CLEVELAND — In an effort to help Ohioans rebound from the pandemic, the state is now offering free training for people who are partially unemployed, low income, or completely unemployed.
Lt. Governor Jon Husted announced Tuesday this training is a part of the Individual Microcredential Assistance Program or IMAP.
Twelve training providers throughout the state include community colleges, colleges, tech centers, private providers and nonprofits.
In Northeast Ohio, some of those providers include Lorain Community College, Baldwin Wallace University and the University of Akron.
Through IMAP, about 2,000 people will be able to access technology-based training at no cost to them.
According to a state press release, the IMAP landing page lists the eligible training providers and the credentials Ohioans can earn under the program, along with examples of jobs each credential can help an individual obtain.
Lt. Gov. Jon Husted said he hopes that people will take advantage of this because, if they do, it will give them an upper hand to land high demand jobs.
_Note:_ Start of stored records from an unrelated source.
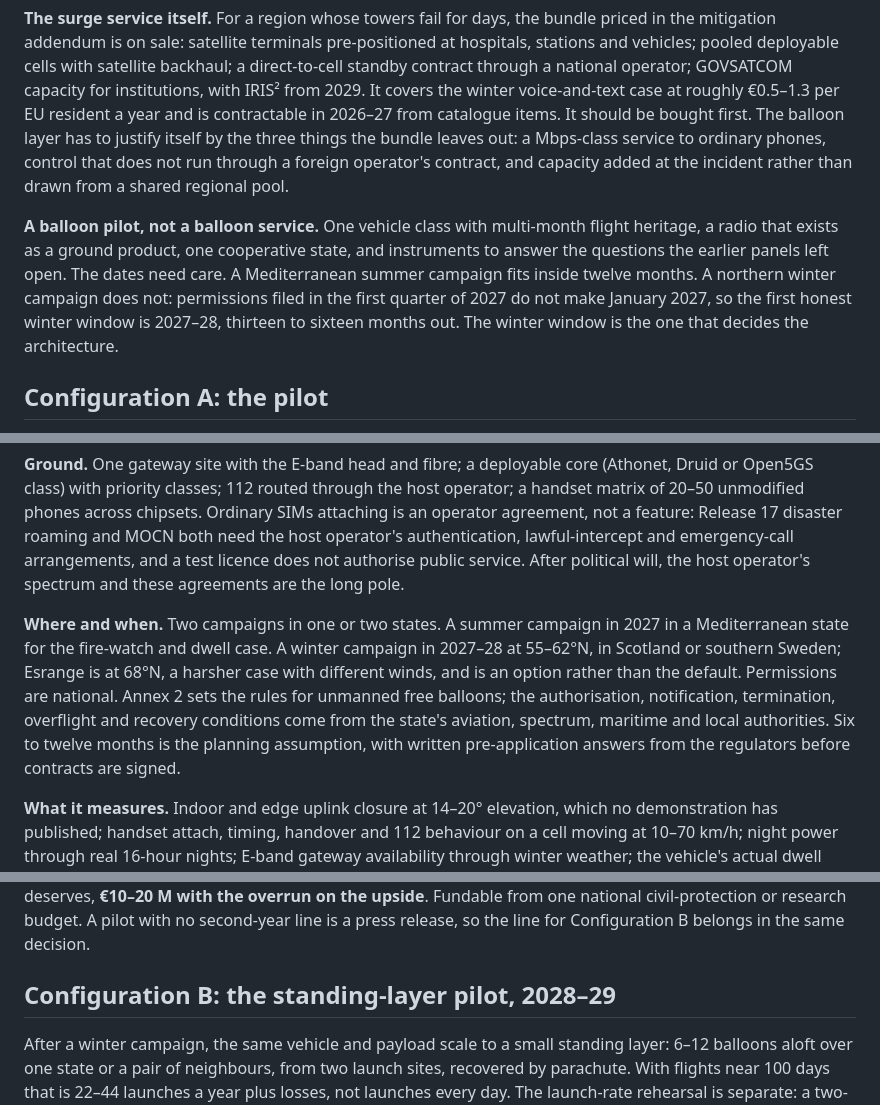
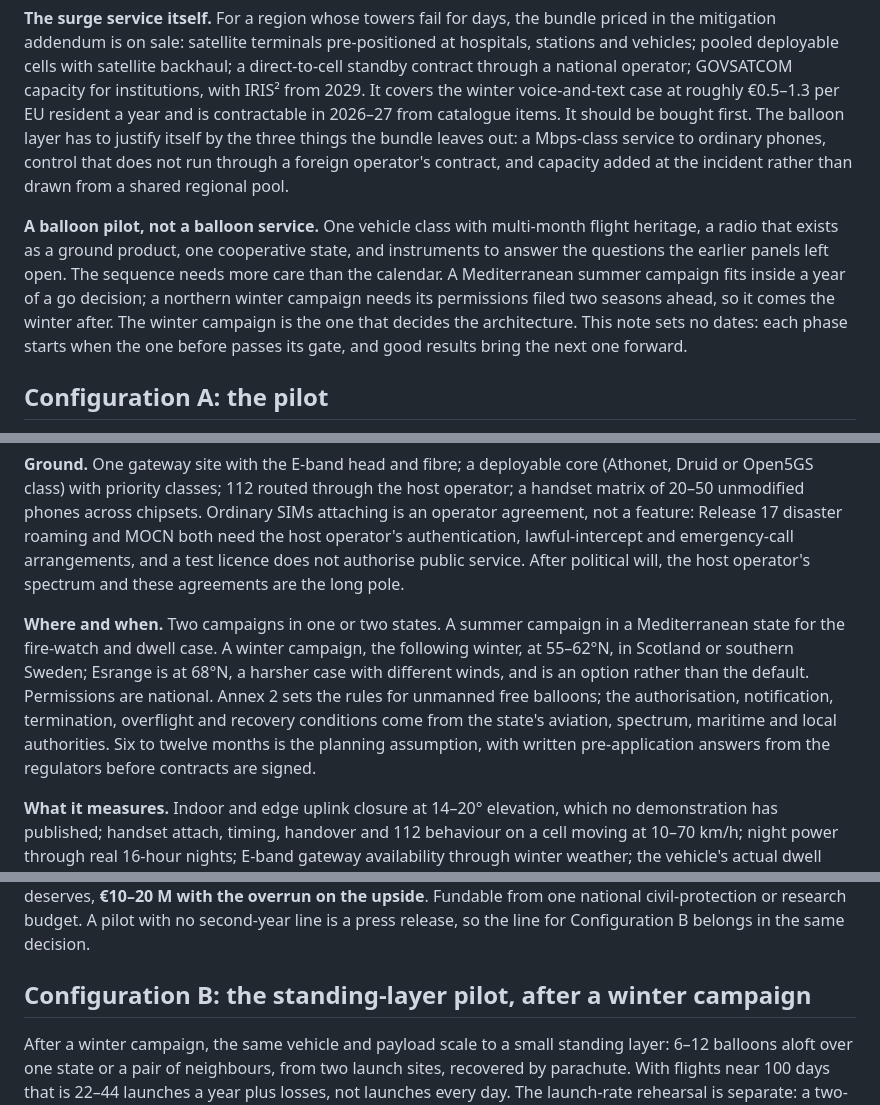
Before and after one commit to cmelion/loon, a Markdown page: results/deployable_now.md, 3 parts joined by grey strips. Drawn GitHub-style.

```diff
--- a/results/deployable_now.md
+++ b/results/deployable_now.md
@@ -8,7 +8,7 @@ Two different things can be bought in the next year.
 
 **The surge service itself.** For a region whose towers fail for days, the bundle priced in the mitigation addendum is on sale: satellite terminals pre-positioned at hospitals, stations and vehicles; pooled deployable cells with satellite backhaul; a direct-to-cell standby contract through a national operator; GOVSATCOM capacity for institutions, with IRIS² from 2029. It covers the winter voice-and-text case at roughly €0.5–1.3 per EU resident a year and is contractable in 2026–27 from catalogue items. It should be bought first. The balloon layer has to justify itself by the three things the bundle leaves out: a Mbps-class service to ordinary phones, control that does not run through a foreign operator's contract, and capacity added at the incident rather than drawn from a shared regional pool.
 
-**A balloon pilot, not a balloon service.** One vehicle class with multi-month flight heritage, a radio that exists as a ground product, one cooperative state, and instruments to answer the questions the earlier panels left open. The dates need care. A Mediterranean summer campaign fits inside twelve months. A northern winter campaign does not: permissions filed in the first quarter of 2027 do not make January 2027, so the first honest winter window is 2027–28, thirteen to sixteen months out. The winter window is the one that decides the architecture.
+**A balloon pilot, not a balloon service.** One vehicle class with multi-month flight heritage, a radio that exists as a ground product, one cooperative state, and instruments to answer the questions the earlier panels left open. The sequence needs more care than the calendar. A Mediterranean summer campaign fits inside a year of a go decision; a northern winter campaign needs its permissions filed two seasons ahead, so it comes the winter after. The winter campaign is the one that decides the architecture. This note sets no dates: each phase starts when the one before passes its gate, and good results bring the next one forward.
 
 ## Configuration A: the pilot
 
@@ -20,13 +20,13 @@ Two different things can be bought in the next year.
 
 **Ground.** One gateway site with the E-band head and fibre; a deployable core (Athonet, Druid or Open5GS class) with priority classes; 112 routed through the host operator; a handset matrix of 20–50 unmodified phones across chipsets. Ordinary SIMs attaching is an operator agreement, not a feature: Release 17 disaster roaming and MOCN both need the host operator's authentication, lawful-intercept and emergency-call arrangements, and a test licence does not authorise public service. After political will, the host operator's spectrum and these agreements are the long pole.
 
-**Where and when.** Two campaigns in one or two states. A summer campaign in 2027 in a Mediterranean state for the fire-watch and dwell case. A winter campaign in 2027–28 at 55–62°N, in Scotland or southern Sweden; Esrange is at 68°N, a harsher case with different winds, and is an option rather than the default. Permissions are national. Annex 2 sets the rules for unmanned free balloons; the authorisation, notification, termination, overflight and recovery conditions come from the state's aviation, spectrum, maritime and local authorities. Six to twelve months is the planning assumption, with written pre-application answers from the regulators before contracts are signed.
+**Where and when.** Two campaigns in one or two states. A summer campaign in a Mediterranean state for the fire-watch and dwell case. A winter campaign, the following winter, at 55–62°N, in Scotland or southern Sweden; Esrange is at 68°N, a harsher case with different winds, and is an option rather than the default. Permissions are national. Annex 2 sets the rules for unmanned free balloons; the authorisation, notification, termination, overflight and recovery conditions come from the state's aviation, spectrum, maritime and local authorities. Six to twelve months is the planning assumption, with written pre-application answers from the regulators before contracts are signed.
 
 **What it measures.** Indoor and edge uplink closure at 14–20° elevation, which no demonstration has published; handset attach, timing, handover and 112 behaviour on a cell moving at 10–70 km/h; night power through real 16-hour nights; E-band gateway availability through winter weather; the vehicle's actual dwell against the simulator's, which is the first real test of weakness W1 and of Aerostar's wind models at this latitude; time from call to coverage in one unannounced drill; and recovery accuracy to a drop zone.
 
 **Cost.** With the placeholder flight price, 3–6 flights are €1.5–12 M. Payload integration, thermal-vacuum qualification and three payload sets €1–2 M; gateway, core and handsets €0.3–0.8 M; regulatory, legal, insurance and drop-zone arrangements €0.3–0.8 M; a team of eight to twelve for eighteen months €2–4 M. That is €5–20 M before contingency; with the 30–50 % contingency a programme without a vehicle quote deserves, **€10–20 M with the overrun on the upside**. Fundable from one national civil-protection or research budget. A pilot with no second-year line is a press release, so the line for Configuration B belongs in the same decision.
 
-## Configuration B: the standing-layer pilot, 2028–29
+## Configuration B: the standing-layer pilot, after a winter campaign
 
 After a winter campaign, the same vehicle and payload scale to a small standing layer: 6–12 balloons aloft over one state or a pair of neighbours, from two launch sites, recovered by parachute. With flights near 100 days that is 22–44 launches a year plus losses, not launches every day. The launch-rate rehearsal is separate: a two-week surge exercise once a year at 3–6 launches a day, 40–80 flights, with the vehicles budgeted as consumed. Two or three balloons carry an optical terminal, a named and weighed unit, to measure acquisition, pointing and link rate between drifting platforms; that is a terminal experiment, not a mesh, and the 50–100-balloon mesh floor from the earlier note stands. Cost at the placeholder flight price: 60–120 flights a year, €30–120 M a year, plus sites and crews. That range is the clearest argument for getting a vehicle price and for the European vehicle. Capacity is still 20–100 Mbps a balloon. The product is responder connectivity every day and voice-and-text for the public in drills, and it should be described as that.
 
```
Also changed, not shown: other parts of results/deployable_now.md (+9 -9 lines), README.md (+1 -1 lines), results/envelope_debris.md (+1 -1 lines).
“I can tell you that what we like about this is this is paid for completion. We're funding things. We want to see results. We want to p.c people leave with that credentialing in hand. We pay the providers upon completion. Every one of these credentials is in demand. And we know employers are hiring for these skills today,” he said.
If you’d like to look at the options for training, click here.